For a pre-reservation fee of $10,900, interested parties can secure a spot whenever the tickets go on sale. However, the total cost of the Celeste experience will be around $131,100.
According to CNN Travel, Zephalto has already sold out seats on the first flights from late 2024 to mid-2025. The company now offers pre-reservation slots for flights starting mid-2025 and beyond.
Celeste, the pressurized capsule, can carry six passengers and two pilots, reaching its maximum altitude in just 90 minutes at four meters per second speed. Passengers will have three hours to savor a gourmet multiple-course meal and sample some of the finest French wines while floating above the Earth.
Elevated Dining Experience Redefined
Zephalto plans to elevate its balloon-suspended restaurant to an altitude of 25 kilometers in the atmosphere.

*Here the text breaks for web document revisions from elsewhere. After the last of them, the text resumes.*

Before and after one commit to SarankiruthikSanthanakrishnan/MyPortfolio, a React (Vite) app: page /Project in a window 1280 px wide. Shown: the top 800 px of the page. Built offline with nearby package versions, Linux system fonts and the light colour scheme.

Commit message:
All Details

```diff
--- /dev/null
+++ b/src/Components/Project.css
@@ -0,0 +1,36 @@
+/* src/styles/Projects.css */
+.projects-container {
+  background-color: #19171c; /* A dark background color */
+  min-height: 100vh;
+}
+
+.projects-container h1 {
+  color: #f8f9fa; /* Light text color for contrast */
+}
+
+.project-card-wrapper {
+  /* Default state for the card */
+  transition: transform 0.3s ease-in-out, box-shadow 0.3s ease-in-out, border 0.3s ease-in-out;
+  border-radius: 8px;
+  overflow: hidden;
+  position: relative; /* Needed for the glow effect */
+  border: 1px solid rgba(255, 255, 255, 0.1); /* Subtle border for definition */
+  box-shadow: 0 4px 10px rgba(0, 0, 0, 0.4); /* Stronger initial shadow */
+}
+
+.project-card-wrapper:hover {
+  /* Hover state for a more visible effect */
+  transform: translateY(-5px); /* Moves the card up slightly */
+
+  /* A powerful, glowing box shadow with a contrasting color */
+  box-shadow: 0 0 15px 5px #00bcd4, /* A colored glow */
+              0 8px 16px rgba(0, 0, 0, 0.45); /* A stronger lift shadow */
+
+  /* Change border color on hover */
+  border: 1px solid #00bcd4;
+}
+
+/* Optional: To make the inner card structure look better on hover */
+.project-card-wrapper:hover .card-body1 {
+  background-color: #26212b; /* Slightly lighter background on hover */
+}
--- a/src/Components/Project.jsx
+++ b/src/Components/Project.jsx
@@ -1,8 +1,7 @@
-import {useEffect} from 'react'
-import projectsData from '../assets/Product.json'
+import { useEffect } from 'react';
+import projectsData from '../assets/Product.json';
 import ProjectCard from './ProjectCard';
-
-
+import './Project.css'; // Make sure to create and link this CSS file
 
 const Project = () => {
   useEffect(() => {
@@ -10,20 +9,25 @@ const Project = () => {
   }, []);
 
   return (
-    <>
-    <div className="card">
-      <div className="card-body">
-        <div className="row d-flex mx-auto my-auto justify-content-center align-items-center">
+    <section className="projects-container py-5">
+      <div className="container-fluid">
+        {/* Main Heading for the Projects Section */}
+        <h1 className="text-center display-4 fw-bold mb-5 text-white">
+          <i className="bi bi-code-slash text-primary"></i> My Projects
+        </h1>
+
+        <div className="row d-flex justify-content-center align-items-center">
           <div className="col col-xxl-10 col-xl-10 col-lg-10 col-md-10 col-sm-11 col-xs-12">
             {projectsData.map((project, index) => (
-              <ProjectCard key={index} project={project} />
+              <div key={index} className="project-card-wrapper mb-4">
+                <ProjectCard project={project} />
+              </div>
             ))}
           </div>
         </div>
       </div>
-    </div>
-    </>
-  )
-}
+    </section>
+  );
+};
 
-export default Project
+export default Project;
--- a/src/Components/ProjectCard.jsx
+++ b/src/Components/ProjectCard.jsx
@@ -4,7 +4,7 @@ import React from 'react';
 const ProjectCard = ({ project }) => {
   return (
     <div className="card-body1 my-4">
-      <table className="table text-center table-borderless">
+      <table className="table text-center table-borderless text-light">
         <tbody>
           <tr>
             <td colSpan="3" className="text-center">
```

This innovative approach to space tourism follows in the footsteps of high-profile companies such as SpaceX, Blue Origin, and Virgin Galactic, which aim to make space the next must-visit vacation spot.
While Zephalto, founded in 2016, is not alone in the race to transport passengers in a luxury hot air balloon, Floridian company Space Perspective is also taking reservations for its Spaceship Neptune. It is important to note that there is a significant difference between a trip to orbital space and suborbital space. The latter involves brief exposure to weightlessness and space views during a flight to the atmosphere’s edge, 60 miles above Earth.

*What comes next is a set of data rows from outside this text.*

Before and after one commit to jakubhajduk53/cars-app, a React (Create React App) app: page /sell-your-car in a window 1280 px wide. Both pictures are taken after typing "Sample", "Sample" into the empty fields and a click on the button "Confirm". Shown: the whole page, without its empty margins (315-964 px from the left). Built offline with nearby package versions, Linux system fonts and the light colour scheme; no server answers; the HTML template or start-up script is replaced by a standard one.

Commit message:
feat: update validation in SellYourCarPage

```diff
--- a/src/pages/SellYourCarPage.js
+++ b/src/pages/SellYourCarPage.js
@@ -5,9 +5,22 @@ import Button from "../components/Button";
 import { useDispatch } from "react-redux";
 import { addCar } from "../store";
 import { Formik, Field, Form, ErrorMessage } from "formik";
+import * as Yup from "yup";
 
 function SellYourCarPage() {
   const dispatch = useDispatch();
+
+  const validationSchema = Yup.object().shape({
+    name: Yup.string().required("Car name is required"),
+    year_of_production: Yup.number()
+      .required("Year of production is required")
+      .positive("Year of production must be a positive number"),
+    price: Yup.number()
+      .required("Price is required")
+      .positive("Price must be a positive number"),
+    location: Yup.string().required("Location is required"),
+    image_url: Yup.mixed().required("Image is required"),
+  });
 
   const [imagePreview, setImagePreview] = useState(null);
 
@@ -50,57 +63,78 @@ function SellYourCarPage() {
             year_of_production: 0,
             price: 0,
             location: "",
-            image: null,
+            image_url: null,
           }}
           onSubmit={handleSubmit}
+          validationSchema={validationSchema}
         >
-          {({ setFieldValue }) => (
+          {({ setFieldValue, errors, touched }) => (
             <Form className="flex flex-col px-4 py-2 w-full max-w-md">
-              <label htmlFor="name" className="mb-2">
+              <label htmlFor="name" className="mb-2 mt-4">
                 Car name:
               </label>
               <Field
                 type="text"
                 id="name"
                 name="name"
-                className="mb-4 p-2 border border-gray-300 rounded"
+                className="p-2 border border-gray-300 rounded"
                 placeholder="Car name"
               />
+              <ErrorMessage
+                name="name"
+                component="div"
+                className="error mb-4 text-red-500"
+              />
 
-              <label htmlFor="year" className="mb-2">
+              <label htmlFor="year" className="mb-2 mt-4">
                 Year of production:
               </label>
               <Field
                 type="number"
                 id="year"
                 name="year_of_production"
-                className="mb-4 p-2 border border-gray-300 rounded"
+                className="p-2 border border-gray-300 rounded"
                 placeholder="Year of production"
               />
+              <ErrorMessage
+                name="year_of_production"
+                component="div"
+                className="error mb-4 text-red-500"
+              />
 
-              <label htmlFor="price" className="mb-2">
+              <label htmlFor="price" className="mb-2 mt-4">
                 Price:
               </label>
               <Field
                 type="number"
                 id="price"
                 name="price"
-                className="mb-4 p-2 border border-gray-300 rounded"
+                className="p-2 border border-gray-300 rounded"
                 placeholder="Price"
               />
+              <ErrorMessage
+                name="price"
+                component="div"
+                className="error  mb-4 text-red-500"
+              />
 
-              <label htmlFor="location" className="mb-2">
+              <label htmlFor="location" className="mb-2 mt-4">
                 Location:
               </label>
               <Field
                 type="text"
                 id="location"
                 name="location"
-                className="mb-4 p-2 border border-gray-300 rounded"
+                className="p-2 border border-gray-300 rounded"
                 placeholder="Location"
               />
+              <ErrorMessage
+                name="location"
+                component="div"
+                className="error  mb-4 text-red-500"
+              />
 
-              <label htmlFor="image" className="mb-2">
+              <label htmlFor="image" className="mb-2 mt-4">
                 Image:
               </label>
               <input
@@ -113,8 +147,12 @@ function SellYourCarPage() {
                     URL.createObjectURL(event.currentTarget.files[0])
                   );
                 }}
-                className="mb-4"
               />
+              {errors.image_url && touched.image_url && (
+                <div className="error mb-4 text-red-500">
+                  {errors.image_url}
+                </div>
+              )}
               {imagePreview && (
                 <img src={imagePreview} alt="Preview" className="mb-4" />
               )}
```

The Celeste capsule, which will not reach suborbital space, will still soar significantly higher than a commercial airplane, offering unparalleled views of the Earth and stars without the loss of gravity and an associated feeling of weightlessness. Vincent Farret d’Astiès, the founder of Zephalto, compares the atmosphere inside Celeste to traveling on a plane, albeit with more spectacular views and luxurious vibes. The interior of the pressurized capsule is being designed by French designer Joseph Dirand, with designs set to exude “French savoir-faire,” according to Zephalto.
Zephalto has yet to announce the chefs who will prepare meals aboard Celeste, but the plan is to have a revolving team of culinary experts who will have complete freedom to select the menu. Zephalto is determined that “chefs can exercise their creative license and ensure the ability to personalize the guest experience to offer something that is refined and elevated,” so some may choose to serve the meal before the journey rather than during.
The company has collaborated closely with France’s space agency, CNES, on the project and counts Airbus, an aviation company, as one of its partners. The balloon, which will be powered by helium, must have the same certifications as a commercial aircraft, according to the European Aviation Safety Agency and Zephalto.
Zephalto claims to have completed three partially manned test flights, with a full journey scheduled for later this year. People of all ages will be permitted to fly, and no prior training will be required. Currently, Celeste is set to depart from France, but Zephalto hopes to expand globally in the near future.